Searching for a job in the classified ad section of a newspaper is becoming less of a necessity, as employers increasingly list job openings for free on Internet sites such as Craigslist.com and use form websites to conduct the application process entirely online. These methods are convenient for employers, but there are a number of disadvantages for job seekers.
Job seekers focusing on the Internet are prime targets for scammers. The application process makes it reasonable for prospective employers to ask for personal information such as phone numbers, addresses and Social Security numbers, and a scammer can pose as an employer in order to get access to this information. Alternately, some jobs themselves are scams, set up to take advantage of the employees. According to SpamLaws.com, data entry jobs are especially rife with this kind of scam, so exercise caution when applying for these kinds of positions.

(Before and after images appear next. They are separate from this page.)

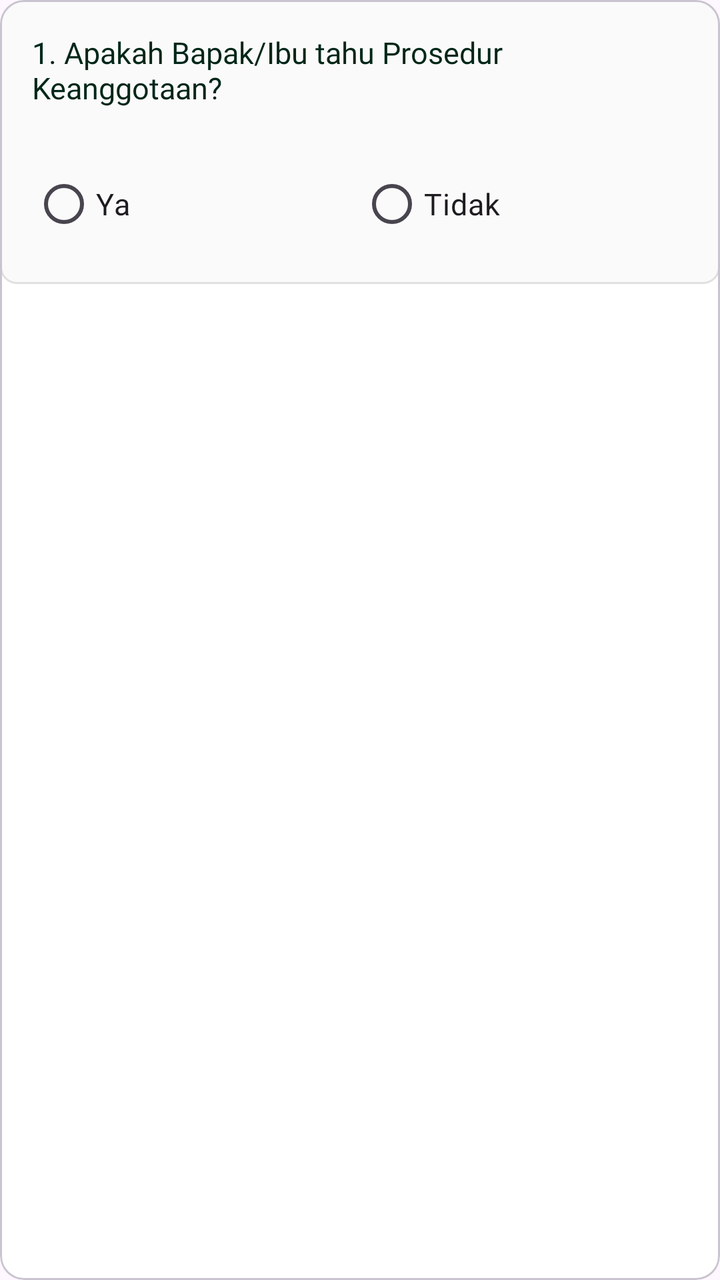
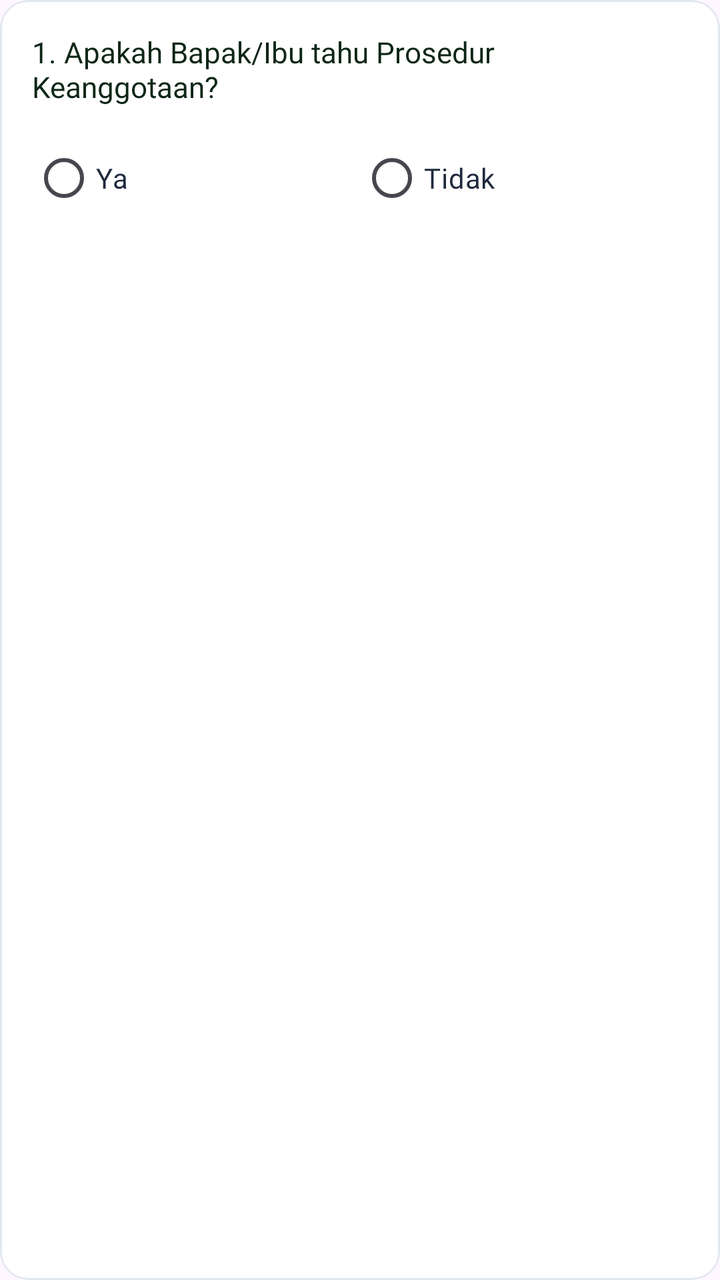

An Android layout rendered at two revisions. The XML below is the earlier revision; the diff shows what the commit changed to produce the second picture.
<!-- AndroidManifest.xml: application theme Theme.Notasawit -->
<!-- res/layout/item_question.xml -->
<com.google.android.material.card.MaterialCardView
    xmlns:android="http://schemas.android.com/apk/res/android"
    android:layout_width="match_parent"
    android:layout_height="wrap_content"
    android:layout_marginBottom="16dp">

    <LinearLayout
        android:layout_width="match_parent"
        android:layout_height="wrap_content"
        android:padding="16dp"
        android:background="@drawable/bg_card_question"
        android:orientation="vertical">

        <TextView
            android:id="@+id/tvQuestion"
            android:layout_width="match_parent"
            android:layout_height="wrap_content"
            android:text="1. Apakah Bapak/Ibu tahu Prosedur Keanggotaan?"
            android:textColor="#002617"
            android:textSize="15sp"
            android:layout_marginBottom="12dp" android:fontFamily="@font/poppins_semibold" />

        <RadioGroup
            android:id="@+id/rgAnswer"
            android:layout_width="match_parent"
            android:layout_height="wrap_content"
            android:orientation="horizontal"
            android:layout_marginTop="12dp">

            <RadioButton
                android:id="@+id/rbYa"
                android:layout_width="0dp"
                android:textSize="15dp"
                android:fontFamily="@font/poppins_medium"
                android:layout_height="wrap_content"
                android:layout_weight="1"
                android:text="Ya"/>

            <RadioButton
                android:id="@+id/rbTidak"
                android:layout_width="0dp"
                android:textSize="15dp"
                android:fontFamily="@font/poppins_medium"
                android:layout_height="wrap_content"
                android:layout_weight="1"
                android:text="Tidak"/>

        </RadioGroup>

    </LinearLayout>

</com.google.android.material.card.MaterialCardView>
<!-- resources referenced by this layout -->
<resources>
  <!-- drawable bg_card_question (drawable) -->
  <?xml version="1.0" encoding="utf-8"?>
  <shape xmlns:android="http://schemas.android.com/apk/res/android"
      android:shape="rectangle">
  
      <solid android:color="#FAFAFA" />
  
      <stroke
          android:width="1dp"
          android:color="#E0E0E0" />
  
      <corners android:radius="8dp" />
  
  </shape>
  <style name="Theme.Notasawit" parent="Base.Theme.Notasawit" />
  <style name="Base.Theme.Notasawit" parent="Theme.Material3.Light.NoActionBar">
          
          <item name="colorPrimary">@color/primary</item>
          <item name="colorSecondary">@color/secondary</item>
          <item name="colorTertiary">@color/tertiary</item>
          <item name="android:statusBarColor">@color/white</item>
          <item name="android:windowLightStatusBar">true</item>
          
          <item name="elevationOverlayEnabled">false</item>
          <item name="colorSurface">@color/white</item>
          
          <item name="colorControlNormal">@color/tertiary</item>
          <item name="colorControlActivated">@color/primary</item>
      </style>
  <color name="primary">#1B4D2E</color>
  <color name="secondary">#D4AF37</color>
  <color name="tertiary">#002617</color>
  <color name="white">#FFFFFFFF</color>
</resources>

<!-- the commit's change to res/layout/item_question.xml (unified diff, before → after) -->
@@ -1,14 +1,20 @@
+<?xml version="1.0" encoding="utf-8"?>
 <com.google.android.material.card.MaterialCardView
     xmlns:android="http://schemas.android.com/apk/res/android"
+    xmlns:app="http://schemas.android.com/apk/res-auto"
     android:layout_width="match_parent"
     android:layout_height="wrap_content"
-    android:layout_marginBottom="16dp">
+    android:layout_marginBottom="14dp"
+    app:cardCornerRadius="14dp"
+    app:cardElevation="0dp"
+    app:strokeWidth="1dp"
+    app:strokeColor="#E2E8F0"
+    app:cardBackgroundColor="#FFFFFF">
 
     <LinearLayout
         android:layout_width="match_parent"
         android:layout_height="wrap_content"
         android:padding="16dp"
-        android:background="@drawable/bg_card_question"
         android:orientation="vertical">
 
         <TextView
@@ -16,34 +22,36 @@
             android:layout_width="match_parent"
             android:layout_height="wrap_content"
             android:text="1. Apakah Bapak/Ibu tahu Prosedur Keanggotaan?"
-            android:textColor="#002617"
-            android:textSize="15sp"
-            android:layout_marginBottom="12dp" android:fontFamily="@font/poppins_semibold" />
+            android:textColor="#0D2617"
+            android:textSize="14.5sp"
+            android:fontFamily="@font/poppins_semibold"
+            android:layout_marginBottom="12dp" />
 
         <RadioGroup
             android:id="@+id/rgAnswer"
             android:layout_width="match_parent"
             android:layout_height="wrap_content"
-            android:orientation="horizontal"
-            android:layout_marginTop="12dp">
+            android:orientation="horizontal">
 
             <RadioButton
                 android:id="@+id/rbYa"
                 android:layout_width="0dp"
-                android:textSize="15dp"
-                android:fontFamily="@font/poppins_medium"
                 android:layout_height="wrap_content"
                 android:layout_weight="1"
-                android:text="Ya"/>
+                android:text="Ya"
+                android:textSize="14sp"
+                android:textColor="#1E293B"
+                android:fontFamily="@font/poppins_medium" />
 
             <RadioButton
                 android:id="@+id/rbTidak"
                 android:layout_width="0dp"
-                android:textSize="15dp"
-                android:fontFamily="@font/poppins_medium"
                 android:layout_height="wrap_content"
                 android:layout_weight="1"
-                android:text="Tidak"/>
+                android:text="Tidak"
+                android:textSize="14sp"
+                android:textColor="#1E293B"
+                android:fontFamily="@font/poppins_medium" />
 
         </RadioGroup>
 
<!-- resource entries referenced after the edit -->
@@ -1,19 +1,5 @@
 <!-- resources referenced by this layout -->
 <resources>
-  <!-- drawable bg_card_question (drawable) -->
-  <?xml version="1.0" encoding="utf-8"?>
-  <shape xmlns:android="http://schemas.android.com/apk/res/android"
-      android:shape="rectangle">
-  
-      <solid android:color="#FAFAFA" />
-  
-      <stroke
-          android:width="1dp"
-          android:color="#E0E0E0" />
-  
-      <corners android:radius="8dp" />
-  
-  </shape>
   <style name="Theme.Notasawit" parent="Base.Theme.Notasawit" />
   <style name="Base.Theme.Notasawit" parent="Theme.Material3.Light.NoActionBar">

Just about anyone with Internet access can apply to a job, and employers can receive volumes of résumés and cover letters. That can compromise the amount of time employers can spend reviewing them. According to the whatjobsite website, bad or unqualified applicants waste a lot of HR employees' time, meaning they're less likely to see and thoroughly read an application that is fully qualified.
Tied in with the large number of applicants, jobs posted on the Internet often offer lower pay. Labor inflation may keep entry-level positions listed over the Internet lower-paid than if they had not been filled using the Internet.
The application process on the Internet is impersonal: Due to the large number of applicants, employers may be unable to respond personally to every inquiry. Even fully qualified job seekers may not hear back from the vast majority of jobs for which they draft personal cover letters in order to apply.